4. Bibliometric indicators

Bibliometrics uses a range of statistical methods to analyse publications, author output and citation counts. Indicators can be gathered from multiple sources. The Finding metrics section lists the sources you can use to find your publications, co-authors and who is citing your work.

Bibliometric indicators include:

Number of publications 

This may include peer reviewed journal articles, reviews, conference papers, scholarly books and book chapters.

Career citation count

The number of citations an author has accrued.

Citations per paper

The average citations received per publication in a set of documents.

Percentage of publication that are cited (or uncited)

The extent to which other researchers have utilised the research output of an author (or set of documents).


A measure of the number of publications published (productivity), as well as how often they are cited. Learn how to find your h-index.

Normalised citation impact

Normalised indicators show how a paper or group of papers performs relative to averages or baselines. 

Percentage of papers in the top citation percentiles

  • Documents in the top 1% — the percentage of your papers that have been cited enough times to place them in the top 1% (when compared to papers in the same category, year, and of the same document type)
  • Documents in the top 10% — the percentage of your papers that have been cited enough times to place them in the top 10%. This is normalised for category, year, and document type


  • Industry — the percentage of your papers produced with co-authors from industry.
  • International — the percentage of your papers produced with international co-authors.
  • External — the percentage of your papers produced with co-authors outside your institution, such as corporate or health organisations

Percentage of documents in top journals

The amount of documents within a publication set that have been published in good quality journals.
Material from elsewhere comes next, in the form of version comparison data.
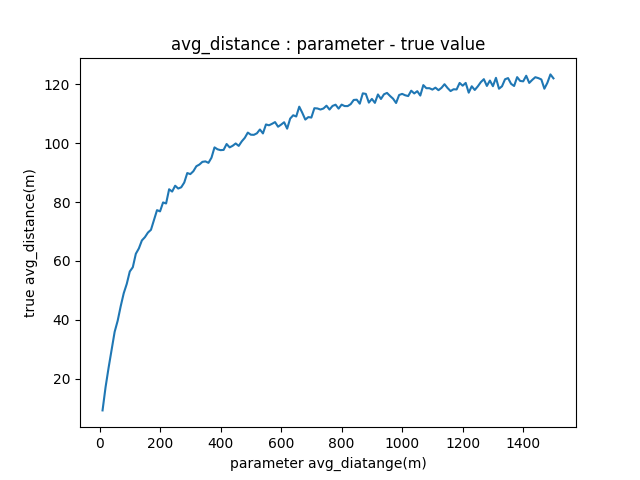
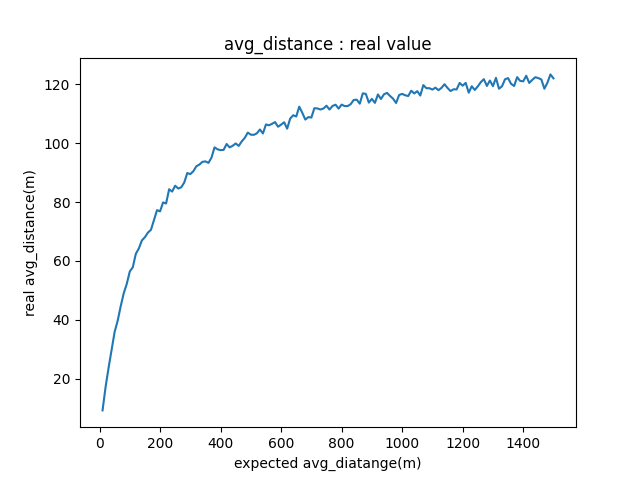
add compare real vs expected distance

Changed region(s): [[0.25, 0.0625, 0.75, 0.125], [0.3438, 0.9375, 0.6562, 1.0], [0.0312, 0.3438, 0.0625, 0.6562]]

diff --git a/distance_distribution_test/distance_gen_plot.py b/distance_distribution_test/distance_gen_plot.py
@@ -7,8 +7,17 @@ data = pd.read_csv("distance_gen_data.txt")
 
 data = data.groupby(['param'], as_index=False).mean()
 
+plt.figure(1)
+plt.plot(data['param']*1000, data['distance']*1000, label='real value')
+plt.plot(data['param']*1000, data['param']*1000, label='expected value')
+plt.xlabel('expected avg_diatange(m)')
+plt.ylabel('real avg_distance(m)')
+plt.title('avg_distance : expected - real')
+plt.legend()
+
+plt.figure(2)
 plt.plot(data['param']*1000, data['distance']*1000)
-plt.xlabel('parameter avg_diatange(m)')
-plt.ylabel('true avg_distance(m)')
-plt.title('avg_distance : parameter - true value')
+plt.xlabel('expected avg_diatange(m)')
+plt.ylabel('real avg_distance(m)')
+plt.title('avg_distance : real value')
 plt.show()
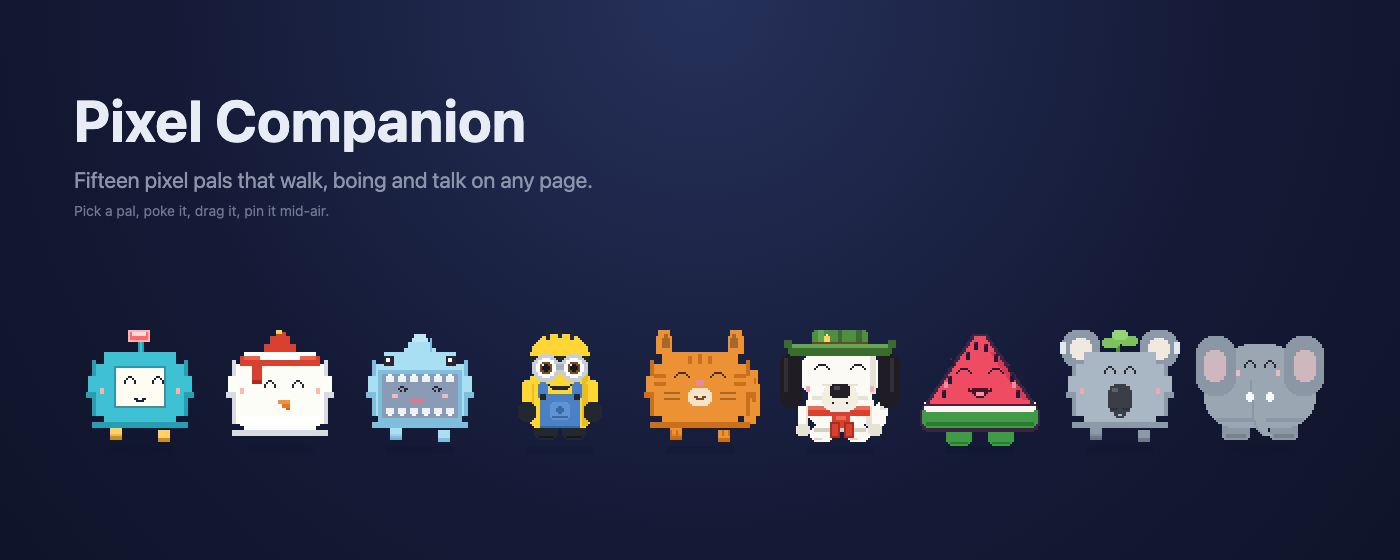
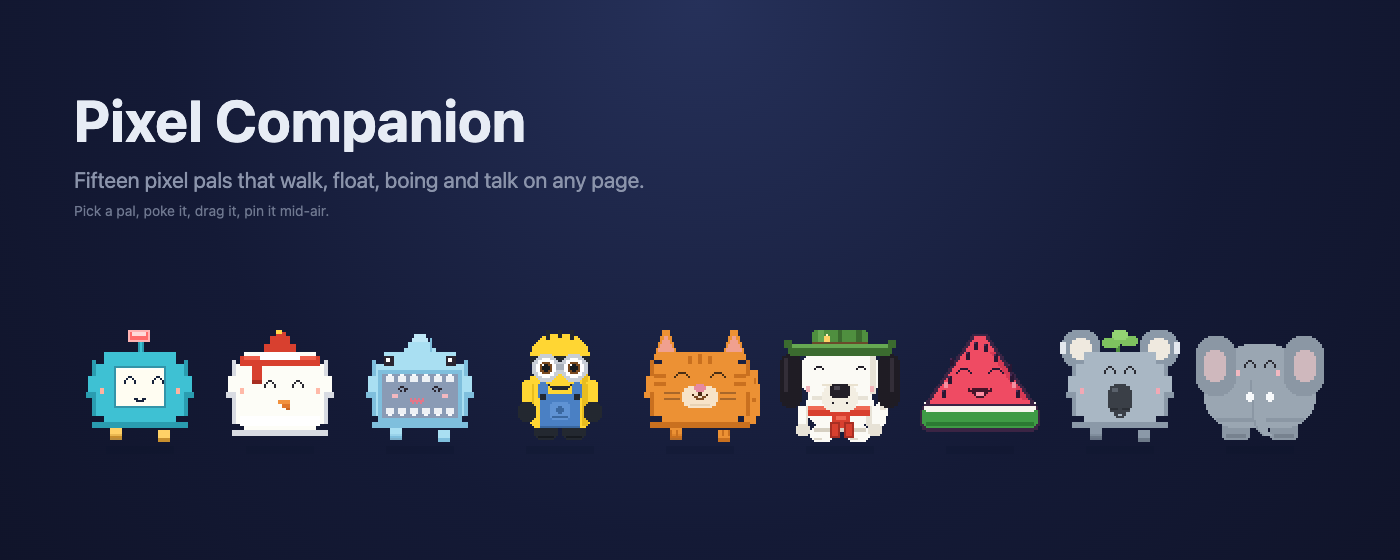
Store art: regenerate marquee + promo from current sprites
The 1400x560 marquee was generated before the Oyen, Scout Pup and
Watermelon art passes, so it still showed the old squirrel-ish ears, the
old Scout eyes and a legged watermelon. Rebuilt both tiles from the current
content/art.js via tools/store-art.html, and the copy now says "walk, float,
boing and talk" for the limbless melon.

Roster screenshot is unchanged (its happy faces are pixel-identical to the
previous generation).

diff --git a/tools/store-art.html b/tools/store-art.html
@@ -104,7 +104,7 @@
     var txt = document.createElement('div');
     txt.className = 'txt';
     txt.innerHTML = '<h1>Pixel Companion</h1>' +
-      '<p class="sub">Fifteen pixel pals that walk, boing and talk on any page.</p>';
+      '<p class="sub">Fifteen pixel pals that walk, float, boing and talk on any page.</p>';
     var dots = document.createElement('div');
     dots.className = 'dots';
     ['#3ec1d3', '#a9dff2', '#f5f7fa', '#ec9134', '#f2635f'].forEach(function (c) {
@@ -122,7 +122,7 @@
     var copy = document.createElement('div');
     copy.className = 'copy';
     copy.innerHTML = '<h1>Pixel Companion</h1>' +
-      '<p class="sub">Fifteen pixel pals that walk, boing and talk on any page.</p>' +
+      '<p class="sub">Fifteen pixel pals that walk, float, boing and talk on any page.</p>' +
       '<p class="note">Pick a pal, poke it, drag it, pin it mid-air.</p>';
     document.body.appendChild(copy);
     var row = document.createElement('div');
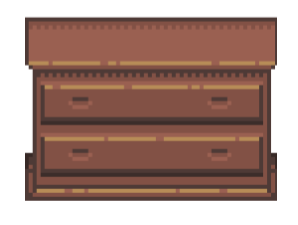
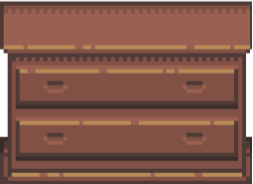
cropped everything

diff --git a/templates/instructions.html b/templates/instructions.html
@@ -6,16 +6,16 @@
   </head>
   <body>
     <div id="instruction">
+      <h1>Background Story</h1>
+      <p>Grace has been kidnapped in her sleep and locked in an unknown room.</p>
+      <p>Gather the clues to discover who the culprit is and escape the room!</p>
       <h1>Controls</h1>
-      <p>Use the up arrow to move forward.</p>
-      <p>Use the down arrow to move back.</p>
-      <p>Use the left arrow to move left.</p>
-      <p>Use the right arrow to move right.</p>
+      <p>Use the arrow keys to move forward, back, left and right.</p>
       <p>Use the spacebar to interact with objects in the room.</p>
       <h1>Instructions</h1>
       <p>The purpose of this game is to gather the objects, solve the puzzle and escape the room as quickly as you can.</p>
       <p>Walk around the room and interact with objects to find the clues that will help you solve the puzzle.</p>
-      <p>Once you solve the puzzle, you will understand the secret of the room and be able to escape.</p>
+      <p>Once you solve the puzzle, you will be able to escape.</p>
       <form action='/' method=get>
         <button type="submit">Back</button>
       </form>

diff --git a/README.md b/README.md
@@ -2,4 +2,12 @@ Welcome to Escape the Room!
 
 Will update readme when the game is finished!
 
+Image Credits:
+
+- Sithjester
+- https://opengameart.org/node/11950
+- http://ayene-chan.deviantart.com/art/RPG-Maker-Tiles-II-261010059
+- https://thestoryteller01.files.wordpress.com/2014/08/vx-interior-tileset1.png
+- Lanea Zimmerman
+
 # Escape-the-Room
Refer to Journal quality, in the previous section, for more information.

Interpretation and good practice

The following guides provide advice and practical application tips for some of the most commonly used indicators.
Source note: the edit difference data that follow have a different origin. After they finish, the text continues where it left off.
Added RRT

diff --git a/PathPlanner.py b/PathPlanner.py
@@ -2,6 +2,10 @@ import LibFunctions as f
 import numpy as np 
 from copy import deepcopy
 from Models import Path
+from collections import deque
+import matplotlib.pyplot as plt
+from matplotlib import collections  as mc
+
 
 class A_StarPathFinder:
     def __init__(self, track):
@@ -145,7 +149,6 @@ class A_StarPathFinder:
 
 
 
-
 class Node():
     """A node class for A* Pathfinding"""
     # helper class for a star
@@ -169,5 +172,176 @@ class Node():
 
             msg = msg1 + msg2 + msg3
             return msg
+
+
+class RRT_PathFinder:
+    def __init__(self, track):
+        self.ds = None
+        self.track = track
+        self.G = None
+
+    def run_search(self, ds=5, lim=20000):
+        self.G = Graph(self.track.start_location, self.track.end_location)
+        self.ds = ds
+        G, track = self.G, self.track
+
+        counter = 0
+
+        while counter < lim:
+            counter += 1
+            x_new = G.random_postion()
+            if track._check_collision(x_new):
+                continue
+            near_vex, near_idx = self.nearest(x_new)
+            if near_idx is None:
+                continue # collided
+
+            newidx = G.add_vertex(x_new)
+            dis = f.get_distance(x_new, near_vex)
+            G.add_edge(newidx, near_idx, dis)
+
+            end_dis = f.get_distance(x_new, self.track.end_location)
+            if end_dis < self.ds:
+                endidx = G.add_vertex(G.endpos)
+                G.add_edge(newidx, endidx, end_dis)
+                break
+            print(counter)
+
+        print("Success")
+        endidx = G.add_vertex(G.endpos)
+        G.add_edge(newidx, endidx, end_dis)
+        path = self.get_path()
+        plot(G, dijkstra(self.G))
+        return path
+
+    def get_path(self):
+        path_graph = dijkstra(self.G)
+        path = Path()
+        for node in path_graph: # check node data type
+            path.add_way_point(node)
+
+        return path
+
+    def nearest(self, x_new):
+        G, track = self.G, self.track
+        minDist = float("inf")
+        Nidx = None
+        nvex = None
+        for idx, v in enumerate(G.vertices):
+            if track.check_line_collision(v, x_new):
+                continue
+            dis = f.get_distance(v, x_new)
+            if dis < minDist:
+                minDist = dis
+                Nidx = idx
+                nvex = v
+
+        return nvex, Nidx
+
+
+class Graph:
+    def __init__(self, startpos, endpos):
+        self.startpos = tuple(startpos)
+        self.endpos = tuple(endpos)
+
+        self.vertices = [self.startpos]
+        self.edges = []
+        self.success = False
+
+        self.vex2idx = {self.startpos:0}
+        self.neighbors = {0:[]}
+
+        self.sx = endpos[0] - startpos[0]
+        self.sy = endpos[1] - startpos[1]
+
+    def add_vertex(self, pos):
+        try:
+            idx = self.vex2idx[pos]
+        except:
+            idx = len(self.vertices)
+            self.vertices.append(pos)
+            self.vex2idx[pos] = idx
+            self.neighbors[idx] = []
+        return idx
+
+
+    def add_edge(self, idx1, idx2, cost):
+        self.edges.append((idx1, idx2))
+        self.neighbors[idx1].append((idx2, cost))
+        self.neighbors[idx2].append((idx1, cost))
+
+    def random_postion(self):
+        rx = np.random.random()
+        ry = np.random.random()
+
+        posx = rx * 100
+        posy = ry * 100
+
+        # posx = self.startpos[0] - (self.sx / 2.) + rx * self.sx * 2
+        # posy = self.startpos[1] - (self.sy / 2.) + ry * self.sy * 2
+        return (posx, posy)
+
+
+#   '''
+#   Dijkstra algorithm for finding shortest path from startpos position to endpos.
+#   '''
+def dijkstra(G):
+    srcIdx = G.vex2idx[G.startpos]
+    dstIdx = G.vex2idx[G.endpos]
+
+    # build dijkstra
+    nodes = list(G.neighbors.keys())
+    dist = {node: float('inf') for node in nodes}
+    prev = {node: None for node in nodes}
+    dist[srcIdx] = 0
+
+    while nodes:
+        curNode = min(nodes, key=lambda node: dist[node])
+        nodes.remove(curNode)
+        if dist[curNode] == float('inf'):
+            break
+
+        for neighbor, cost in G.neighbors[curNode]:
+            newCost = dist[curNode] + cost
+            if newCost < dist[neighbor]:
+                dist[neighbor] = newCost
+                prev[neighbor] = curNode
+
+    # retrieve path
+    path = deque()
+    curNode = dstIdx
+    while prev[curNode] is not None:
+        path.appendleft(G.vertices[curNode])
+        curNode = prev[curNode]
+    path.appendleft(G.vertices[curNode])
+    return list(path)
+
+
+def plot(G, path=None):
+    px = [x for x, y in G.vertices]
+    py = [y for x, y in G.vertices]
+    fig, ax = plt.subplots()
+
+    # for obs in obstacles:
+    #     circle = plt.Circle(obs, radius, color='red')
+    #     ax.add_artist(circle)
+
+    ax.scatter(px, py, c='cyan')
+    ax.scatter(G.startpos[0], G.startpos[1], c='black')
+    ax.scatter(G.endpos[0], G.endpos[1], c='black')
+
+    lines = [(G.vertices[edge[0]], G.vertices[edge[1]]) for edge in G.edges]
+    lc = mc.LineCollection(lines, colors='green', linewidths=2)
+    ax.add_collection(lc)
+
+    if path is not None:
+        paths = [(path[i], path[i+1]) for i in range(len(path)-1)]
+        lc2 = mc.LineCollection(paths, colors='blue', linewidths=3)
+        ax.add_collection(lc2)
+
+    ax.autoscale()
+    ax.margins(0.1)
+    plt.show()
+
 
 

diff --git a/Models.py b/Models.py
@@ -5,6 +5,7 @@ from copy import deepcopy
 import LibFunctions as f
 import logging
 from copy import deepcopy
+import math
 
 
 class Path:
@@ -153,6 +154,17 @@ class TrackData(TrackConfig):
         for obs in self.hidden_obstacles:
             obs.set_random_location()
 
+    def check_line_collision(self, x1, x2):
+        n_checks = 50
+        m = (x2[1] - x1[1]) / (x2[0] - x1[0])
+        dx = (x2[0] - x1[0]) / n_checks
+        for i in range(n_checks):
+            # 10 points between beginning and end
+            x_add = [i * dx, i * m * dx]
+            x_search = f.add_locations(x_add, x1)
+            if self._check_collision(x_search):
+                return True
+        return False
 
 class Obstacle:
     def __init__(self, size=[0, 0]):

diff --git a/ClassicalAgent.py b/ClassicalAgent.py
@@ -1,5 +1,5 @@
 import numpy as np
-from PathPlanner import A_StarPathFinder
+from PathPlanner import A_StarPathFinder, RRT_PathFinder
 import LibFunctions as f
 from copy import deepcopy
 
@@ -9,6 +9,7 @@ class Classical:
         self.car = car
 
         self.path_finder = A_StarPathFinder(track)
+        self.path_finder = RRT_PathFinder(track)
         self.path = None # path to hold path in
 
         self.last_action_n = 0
Contact the Librarian team for expert advice.

Learn how to track and measure your own metrics with the Metrics for grant or promotion applications online tutorial.


  Next steps

Use metrics to provide evidence of: